**BRIEF**
Copy every line of the data that contains the string "sheet".

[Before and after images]
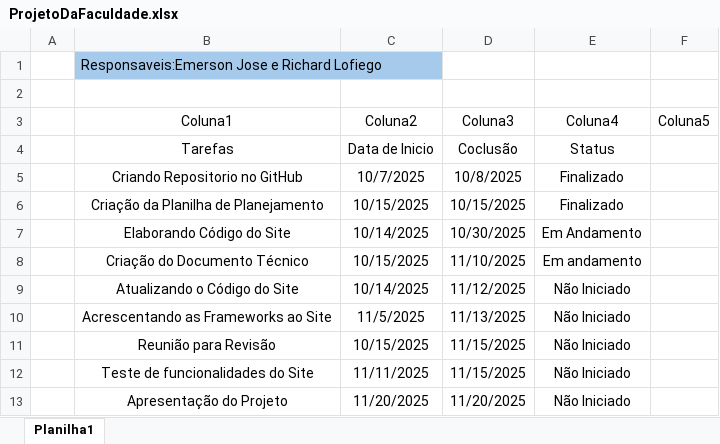
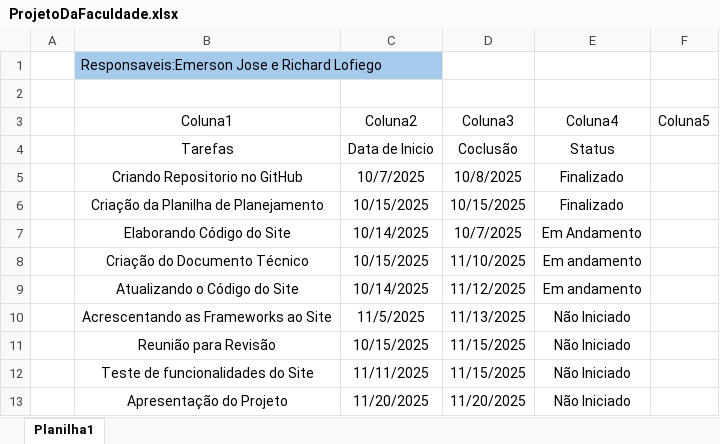
Before and after one commit to emersonsilvaherminio3-code/projetogit, an Excel workbook: ProjetoDaFaculdade.xlsx, sheet Planilha1, drawn as a sheet; values as stored, in another font and other column widths than the file's, no borders; conditional formats and table styles not drawn; the diff names each change by its address in the sheet, - before the commit and + after, or states it on an @@ line.

Commit message:
Atualizando tabela

```diff
--- a/ProjetoDaFaculdade.xlsx (sheet Planilha1)
+++ b/ProjetoDaFaculdade.xlsx (sheet Planilha1)
-D7 (Coluna3): 10/30/2025
+D7 (Coluna3): 10/7/2025
-E9 (Coluna4): Não Iniciado
+E9 (Coluna4): Em andamento
```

**REPLY TO THE TASK**
Before and after one commit to emersonsilvaherminio3-code/projetogit, an Excel workbook: ProjetoDaFaculdade.xlsx, sheet Planilha1, drawn as a sheet; values as stored, in another font and other column widths than the file's, no borders; conditional formats and table styles not drawn; the diff names each change by its address in the sheet, - before the commit and + after, or states it on an @@ line.
--- a/ProjetoDaFaculdade.xlsx (sheet Planilha1)
+++ b/ProjetoDaFaculdade.xlsx (sheet Planilha1)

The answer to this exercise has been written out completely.